Lazard could have beaten the contract by discarding his low diamond and holding the queen. If Roth then cashes the queen of hearts and exits with a diamond, East lets West hold the trick with the queen, and the jack of hearts beats the contract. If Roth plays the diamond immediately, East overtakes his partner's queen to play a heart through declarer, and the jack of hearts again becomes the setting trick.

The qualifying system that led up to the Pittsburgh Trials is the most demanding that we have ever tried—even though it will be changed again next year. The hope is that it has given us, at last, a squad that can beat the seemingly invincible Italian Blue Team, which has won the world championship eight years in a row. What it has definitely produced is an experienced team. Four of the members—Murray, Kehela, Roth, Kay—have played against the Italians in world competition before. Kaplan has studied the complex Italian bidding systems more than any other player outside of Europe, and Kehela ranks right behind him. And in soft-talking, tough-playing Bill Root, Alvin Roth might have found the partner he needs to make his own particular brilliance pay off against the Italians.

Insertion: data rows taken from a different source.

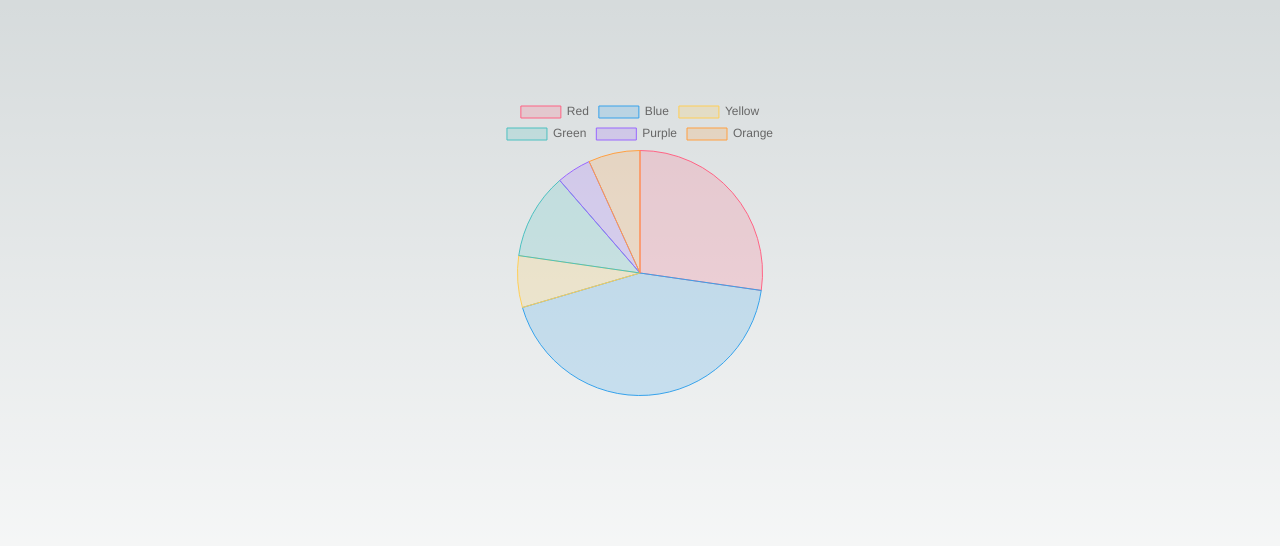
Repository: olivia-sk/MDIA-2109-2106-Big-Project
Page: /
An editor plug-in stored every save of this project. The page is shown before and after the next save, followed by the edit.
The browser window is 1280 px wide. The pictures show the whole page.
The project was rebuilt for these pictures with package versions that can differ from the ones it lists, and the page was loaded fresh each time. The framework's server and built-in components were replaced by stand-ins that run in the browser. Also part of the build but not shown: next.config.js.

Above is the page before, as saved 2023-03-29 12:50:42.

### pages/index.js
import Head from 'next/head'
import Image from 'next/image'
import styles from '@/styles/Home.module.css'
import Pie from '@/components/PieChart'


export default function Home() {
  return (
    <>
      <Head>
        <title>Create Next App</title>
        <meta name="description" content="Generated by create next app" />
        <meta name="viewport" content="width=device-width, initial-scale=1" />
        <link rel="icon" href="/favicon.ico" />
      </Head>
      <main className={styles.main}>
        <Pie />
      </main>
    </>
  )
}

### components/PieChart/index.js
import React from 'react';
import { Chart as ChartJS, ArcElement, Tooltip, Legend } from 'chart.js';
import { Pie } from 'react-chartjs-2';

ChartJS.register(ArcElement, Tooltip, Legend);

export const data = {
  labels: ['Red', 'Blue', 'Yellow', 'Green', 'Purple', 'Orange'],
  datasets: [
    {
      label: '# of Votes',
      data: [12, 19, 3, 5, 2, 3],
      backgroundColor: [
        'rgba(255, 99, 132, 0.2)',
        'rgba(54, 162, 235, 0.2)',
        'rgba(255, 206, 86, 0.2)',
        'rgba(75, 192, 192, 0.2)',
        'rgba(153, 102, 255, 0.2)',
        'rgba(255, 159, 64, 0.2)',
      ],
      borderColor: [
        'rgba(255, 99, 132, 1)',
        'rgba(54, 162, 235, 1)',
        'rgba(255, 206, 86, 1)',
        'rgba(75, 192, 192, 1)',
        'rgba(153, 102, 255, 1)',
        'rgba(255, 159, 64, 1)',
      ],
      borderWidth: 1,
    },
  ],
};

export default function App() {
  return (
    <div>
        <Pie data={data} />
    </div>
  )
}

Loaded but not shown: pages/_app.js (common file); pages/_document.js (common file); styles/globals.css (common file); styles/Home.module.css (common file)

After the next save:
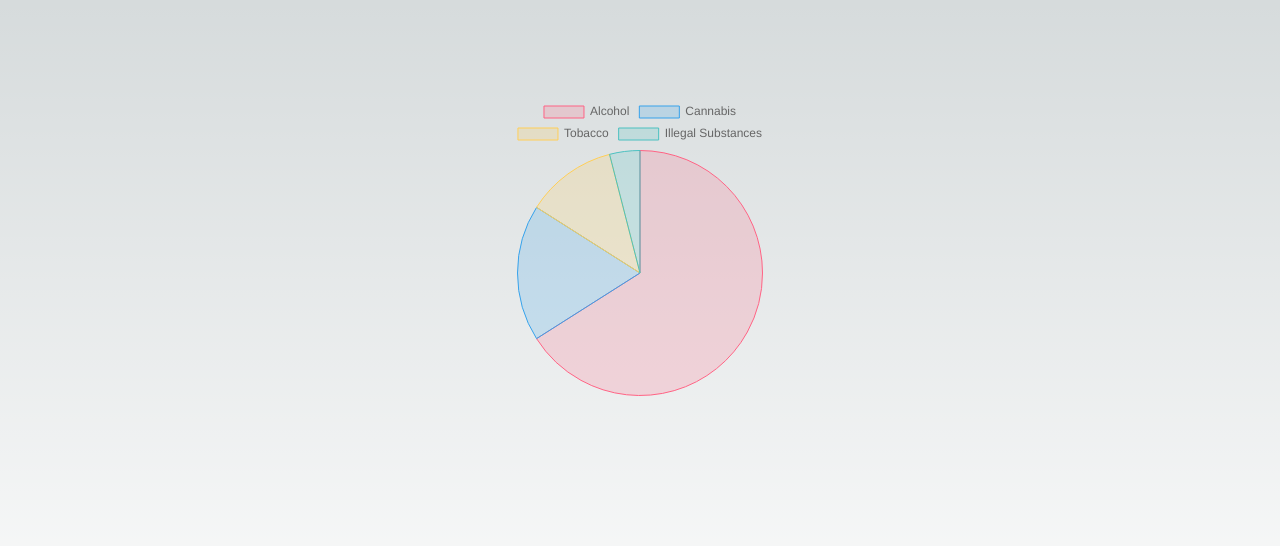
Saved 3 min 19 s later.
--- a/components/PieChart/index.js
+++ b/components/PieChart/index.js
@@ -5,26 +5,22 @@
 ChartJS.register(ArcElement, Tooltip, Legend);
 
 export const data = {
-  labels: ['Red', 'Blue', 'Yellow', 'Green', 'Purple', 'Orange'],
+  labels: ['Alcohol', 'Cannabis', 'Tobacco', 'Illegal Substances'],
   datasets: [
     {
       label: '# of Votes',
-      data: [12, 19, 3, 5, 2, 3],
+      data: [66, 18, 12, 4,],
       backgroundColor: [
         'rgba(255, 99, 132, 0.2)',
         'rgba(54, 162, 235, 0.2)',
         'rgba(255, 206, 86, 0.2)',
         'rgba(75, 192, 192, 0.2)',
-        'rgba(153, 102, 255, 0.2)',
-        'rgba(255, 159, 64, 0.2)',
       ],
       borderColor: [
         'rgba(255, 99, 132, 1)',
         'rgba(54, 162, 235, 1)',
         'rgba(255, 206, 86, 1)',
         'rgba(75, 192, 192, 1)',
-        'rgba(153, 102, 255, 1)',
-        'rgba(255, 159, 64, 1)',
       ],
       borderWidth: 1,
     },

The trials of Pittsburgh may have been many, but the team that results is a good one.

PHOTOCANADA'S MURRAY TOOK HIS CHANCES

West dealer North-South vulnerable

NORTH

[King of Spades]
[Jack of Spades]
[10 of Hearts]
[4 of Hearts]
[Ace of Diamonds]
[Jack of Diamonds]
[6 of Diamonds]
[5 of Diamonds]
[3 of Diamonds]
[10 of Clubs]
[7 of Clubs]
[5 of Clubs]
[3 of Clubs]

WEST

[8 of Spades]
[Jack of Hearts]
[7 of Hearts]
[5 of Hearts]
[2 of Hearts]
[Queen of Diamonds]
[7 of Diamonds]
[2 of Diamonds]
[King of Clubs]
[Queen of Clubs]
[Jack of Clubs]
[6 of Clubs]
[2 of Clubs]

SOUTH

[Ace of Spades]
[Queen of Spades]
[9 of Spades]
[7 of Spades]
[3 of Spades]
[2 of Spades]
[Queen of Hearts]
[9 of Hearts]
[8 of Hearts]
[3 of Hearts]
[10 of Diamonds]
[4 of Diamonds]
[4 of Clubs]

EAST

[10 of Spades]
[6 of Spades]
[5 of Spades]
[4 of Spades]
[Ace of Hearts]
[King of Hearts]
[6 of Hearts]
[King of Diamonds]
[9 of Diamonds]
[8 of Diamonds]
[Ace of Clubs]
[9 of Clubs]
[8 of Clubs]

WEST
(Lazard)

PASS
3 [Club]
PASS

NORTH
(Root)

PASS
PASS
PASS

EAST
(Rapee)

1 [Club]
PASS
PASS

SOUTH
(Roth)

PASS
3 [Spade]

Opening lead: king of clubs

NORTH

[— of Spades]
[— of Hearts]
[Jack of Diamonds]
[6 of Diamonds]
[5 of Diamonds]
[10 of Clubs]

WEST

[— of Spades]
[Jack of Hearts]
[7 of Hearts]
[Queen of Diamonds]
[7 of Diamonds]
[— of Clubs]

SOUTH

[Queen of Spades]
[Queen of Hearts]
[9 of Hearts]
[10 of Diamonds]
[— of Clubs]

EAST

[10 of Spades]
[6 of Hearts]
[King of Diamonds]
[9 of Diamonds]
[— of Clubs]

HOLE YARDS PAR R1 R2 R3 R4
OUT
HOLE YARDS PAR R1 R2 R3 R4
IN
Eagle (-2)
Birdie (-1)
Bogey (+1)
Double Bogey (+2)